Social games studio Playdom will eat a $3 million fine for violating the U.S. Child Online Privacy Protection Act with several of its games.
Playdom was accused by the U.S. Federal Trade Commission of collecting information including kids' ages and email address in several of its games and then posting that information online without parental consent. The games in question were originally operated by Acclaim Games, prior to its acquisition by Playdom in May 2010, including the now-defunct Ponystars. Former Acclaim Games CEO Howard Marks was also named in the case.
The FTC said that 821,000 children had registered for Pony Stars, along with 403,000 who signed up for its "general audience sites." How much user information actually ended up floating around on the internet isn't clear but whatever the amount, FTC Chairman Jon Leibowitz said the settlement serves notice to game companies that they "owe it to parents and their children to provide proper notice and get proper consent."
"It's the law, it's the right thing to do, and, as today's settlement demonstrates, violating COPPA will not come cheap," he added.

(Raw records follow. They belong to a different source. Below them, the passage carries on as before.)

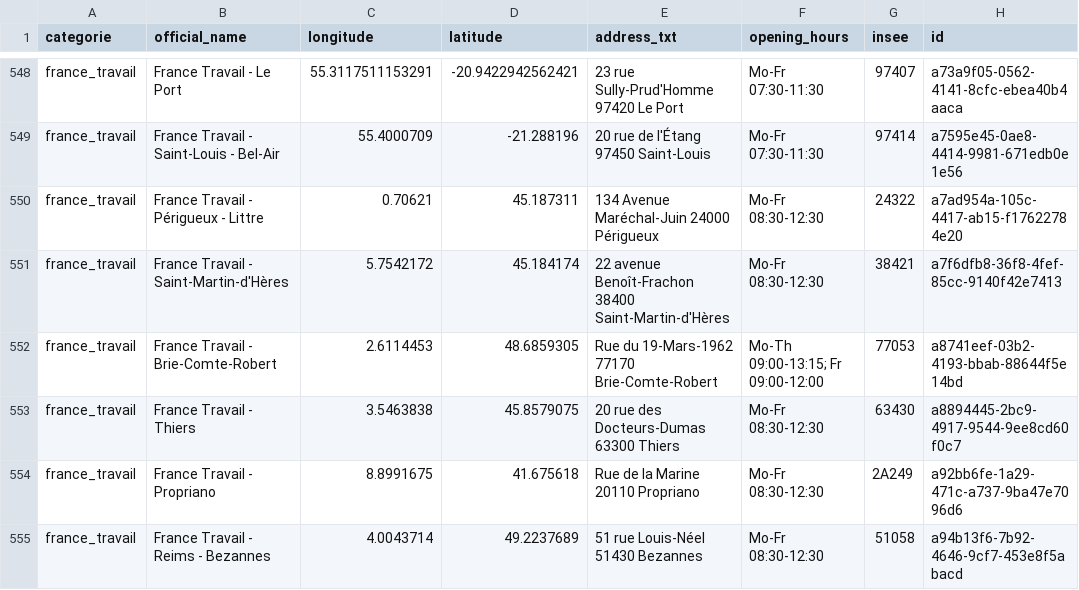
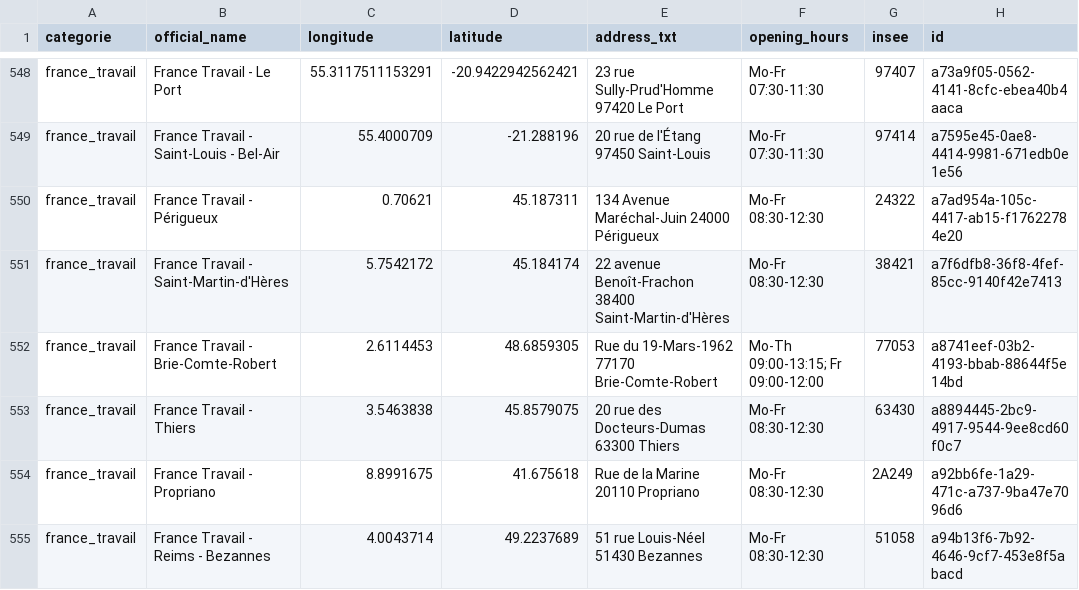
Before and after one commit to nlehuby/sepuqu, a CSV file: france_travail.csv, drawn as a sheet; only a part is shown, gaps mark what is left out.

```diff
--- a/france_travail.csv
+++ b/france_travail.csv
@@ -549,3 +549,3 @@ france_travail,France Travail - Le Port,55.3117511153291,-20.9422942562421,23 ru
 france_travail,France Travail - Saint-Louis - Bel-Air,55.4000709,-21.288196,20 rue de l'Étang 97450 Saint-Louis,Mo-Fr 07:30-11:30,97414,a7595e45-0ae8-4414-9981-671edb0e1e56
-france_travail,France Travail - Périgueux - Littre,0.70621,45.187311,134 Avenue Maréchal-Juin 24000 Périgueux,Mo-Fr 08:30-12:30,24322,a7ad954a-105c-4417-ab15-f17622784e20
+france_travail,France Travail - Périgueux,0.70621,45.187311,134 Avenue Maréchal-Juin 24000 Périgueux,Mo-Fr 08:30-12:30,24322,a7ad954a-105c-4417-ab15-f17622784e20
 france_travail,France Travail - Saint-Martin-d'Hères,5.7542172,45.184174,22 avenue Benoît-Frachon 38400 Saint-Martin-d'Hères,Mo-Fr 08:30-12:30,38421,a7f6dfb8-36f8-4fef-85cc-9140f42e7413
```
Also changed, not shown: focus_with_osm.csv.
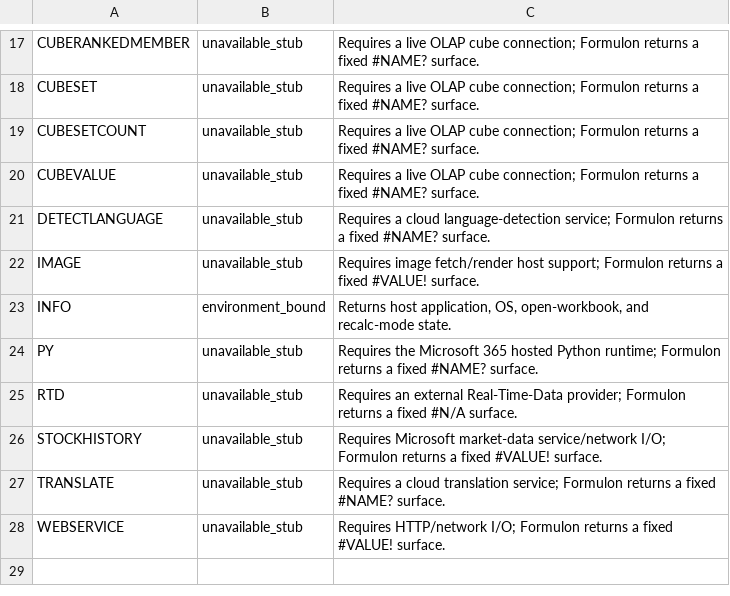
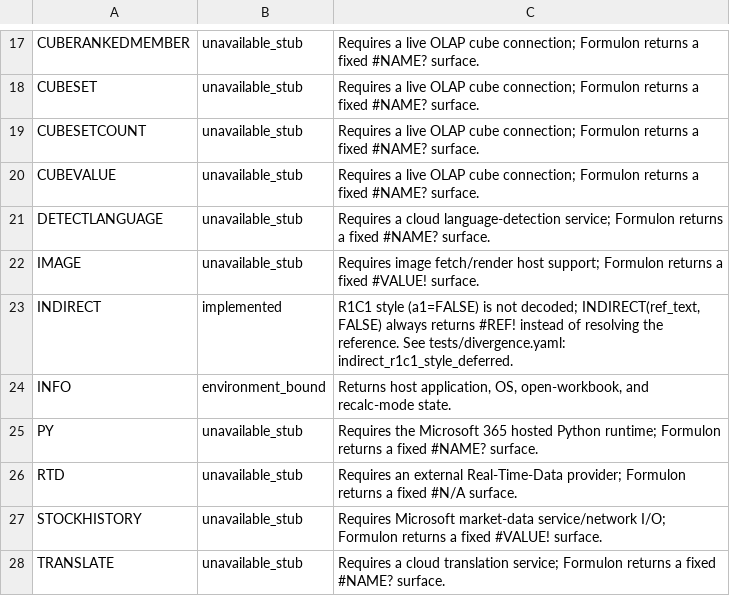
Before and after one commit to libraz/formulon, a TSV file: tools/catalog/function_status.tsv, drawn as a sheet; only a part is shown, gaps mark what is left out; the shorter side is filled out with more unchanged rows.

Commit message:
test(oracle): reject a golden or divergence stamp that is not a real build
- accept only a bare Microsoft 365 build string as a verified stamp in the
  divergence checker: Application.Version reports 16.0 for every Office SKU
  back to 2016, and a prose wrapper or a capture date parses as non-empty
  while carrying no version at all
- fail the golden-coverage check on a golden file whose suite has no case
  definition, and on a golden whose environment.excel_version is not a real
  build stamp, so a hand-seeded file can no longer sit in the release-gate
  denominator unnoticed
- set the workbook date system through the AppleScript reference's explicit
  set/get in the macOS driver and reject a mismatched readback; the plain
  attribute assignment could leave the workbook on the other epoch without
  raising, which would have pinned 1900-system results into a 1904 golden
- give each case its own worksheet so setup cells cannot leak between cases
  in the same suite
- stamp the tree-wide ENVIRONMENT.md from the oldest committed golden rather
  than the suite just regenerated, so a contributor whose Excel matches that
  oldest suite is not told there is nothing to do
- drop the JIS behavior group from the catalog: the name is a ja-JP
  formula-bar spelling Excel rewrites to DBCS before evaluating, so its
  entries duplicated the DBCS group, and move the one behavior without a
  DBCS equivalent there
- record INDIRECT's undecoded R1C1 branch in the function catalog
- replace the compliance page's stale snapshot header with the commands that
  produce the figures, so the page cannot silently go out of date

```diff
--- a/tools/catalog/function_status.tsv
+++ b/tools/catalog/function_status.tsv
@@ -22,2 +22,3 @@ DETECTLANGUAGE	unavailable_stub	Requires a cloud language-detection service; For
 IMAGE	unavailable_stub	Requires image fetch/render host support; Formulon returns a fixed #VALUE! surface.
+INDIRECT	implemented	R1C1 style (a1=FALSE) is not decoded; INDIRECT(ref_text, FALSE) always returns #REF! instead of resolving the reference. See tests/divergence.yaml: indirect_r1c1_style_deferred.
 INFO	environment_bound	Returns host application, OS, open-workbook, and recalc-mode state.
```
Also changed, not shown: 9 other files.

Three million bucks is an awful lot of money, sure, but is a fine like this really "not cheap" in the grand scheme of things? In July 2010, Disney spent more than $563 million to acquire Playdom, with another $200 million on offer if the it specific growth targets. So if Disney ends up paying full pop for Playdom, the FTC settlement could represent less than one half of one percent of the purchase price; in other words, it's a rounding error. I'm not sure how much of a point about the importance of online privacy rights that's really going to make.